In southern Spain, there’s an ancient symbiosis between indigenous Iberian pigs and the oak groves they roam. We’re on a mission to keep that fragile ecosystem intact—and improve it for future generations.
No two mornings are the same for Ibérico pig farmer Mariano López Cepeda. As the day’s first light flickers through the oak groves of southern Spain, where he tends to his herd, you might find him bottle-feeding a piglet, fencing in a sapling with wire, digging up soil samples, or performing one-by-one health checks on his animals. Science has changed certain elements of his job, but the fundamental, centuries-old truth of Ibérico farming rings truer than ever: take care of the land, and the land will take care of you and your herd.
Ibérico pork has a deep red color, gorgeous marbling, and a nutty intensity that will gobsmack any in-the-know cook or food lover. But what sets Campo Grande Ibérico apart from other heritage pork isn’t just the amazing quality of our meat but also our farmers’ steadfast commitment to animal welfare and the larger ecosystem.
Like you and I, they get it: Big Meat is harming the planet, and we need a new model. That’s why family-owned Ibérico farms are so important: They remind us how pork is supposed to taste, and more importantly, that we can feel good about eating it.
Ibérico pig farming was “Regenerative” centuries before that buzzword existed. It all starts with semi-wild pigs born into the Spanish dehesas, scrubby oak forests that provide shade and food (acorns, greenery, nuts, and seeds) for the pigs, which in turn keep the forests healthy.

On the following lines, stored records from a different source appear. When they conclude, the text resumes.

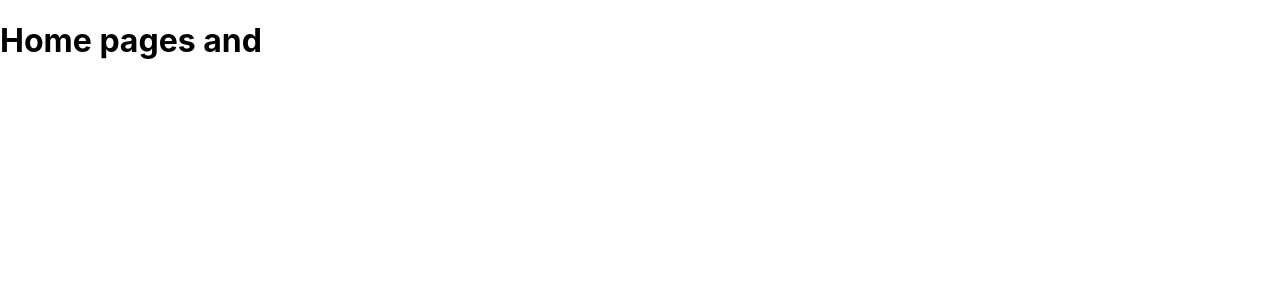
Repository: mergemaven11/Crud_Nextjs
Page: /
These files come from the project's save history. The page is drawn as it stood at one moment and after a run of saves; the edit follows.
The browser window is 1280 px wide. The pictures show the whole page.
The project was rebuilt for these pictures with package versions that can differ from the ones it lists, and the page was loaded fresh each time. The framework's server and built-in components were replaced by stand-ins that run in the browser.

Above is the page before, as saved 2020-10-22 18:42:24.

After the next 2 saves:
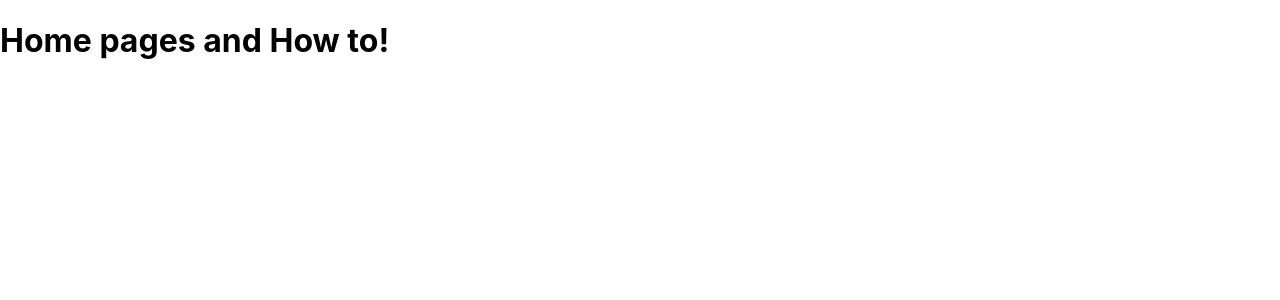
The 2 saves are shown as one change because they came seconds apart.
The last was saved 8 s later.
--- a/pages/index.jsx
+++ b/pages/index.jsx
@@ -1,3 +1,3 @@
 import React from 'react'
 
-export default () => <h1>Home pages and </h1>
+export default () => <h1>Home pages and How to!</h1>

The symbiosis goes something like this: As the herd grazes from pasture to pasture (aka rotational grazing), under the supervision of farmers like Mariano, they fertilize the soil, deposit new seeds, and clear underbrush that could otherwise cause forest fires. “The dehesas are with us today because our ancestors knew how to take care of them,” Mariano said. “We have to protect this system so that it’s intact for future generations.”
To that end, Campo Grande is launching a pilot program in conjunction with aleJAB, the Savory Institute’s Iberian and North African arm. AleJAB is a nonprofit that helps farmers move to a more holistic model, so that every link in the chain is thriving, from the microorganisms in the soil, to the livestock—all the way up to the ranchers and their families. “The dehesa as we know it is currently at risk,” explained Gustavo Alés, president and founder. “Though it is significantly more resilient than your average factory farm, some studies show that if we continue down this path, there won’t be any dehesas left in 70 years.”
Global heating, slash-and-burn agriculture, soil erosion, deforestation, rural flight—these are a few of the many threats facing Ibérico farmers today. But what if, instead of catastrophizing, we acted now to reverse the trend? According to Gustavo, the future doesn’t have to be so bleak: “When farmers switch to a holistic model like ours, they work fewer hours and see better results; there’s more wildlife and greenery everywhere; they spend less money on chemical products because the land is healthy; and, most crucially, they feel empowered and optimistic because they know they’re part of a global network that’s doing the right thing.” A welcome side effect, of course, is that they become less reliant on Big Agriculture, no small feat in an increasingly monopolized world.
And just as we humans have belched dangerous amounts of CO2 into the atmosphere, it’s not too late to put it back where it belongs: into the soil, through carbon sequestration. As you might remember from biology class, plants absorb CO2 and release oxygen. When they die (and even when they shed their leaves), the CO2 in this organic matter finds its way into the soil, where—if left undisturbed—it is eventually buried, eliminating the greenhouse gas from the atmosphere. The well-maintained dehesa is therefore a carbon sink, because it depends on the upkeep and constant renewal of an entire plant system that’s net carbon-negative.
Happily, Mariano is up to the task of using new regenerative practices with the help of aleJAB. “If there’s one thing I know after nearly 40 years in this business, it’s that if you don’t take care of the ecosystem—if you don’t protect that little sapling so that it can grow into a tree—you can’t have healthy pigs,” he said. Indeed, there aren’t many pig farmers whose job description includes planting a yearly quota of trees and monitoring forest health.
Giving stewards of the land like Mariano the resources they need to embrace a truly regenerative model, through NGOs like aleJAB and visionary agroecologists like Gustavo, is how we move toward a meat production system that fits this pivotal moment. The world has a lot to learn from the Spanish dehesa.
Watch this space: As Campo Grande continues to ramp up sustainability initiatives, we’ll be bringing you updates from the dehesa on all the timely topics: animal welfare, soil health, regenerative agriculture, and more.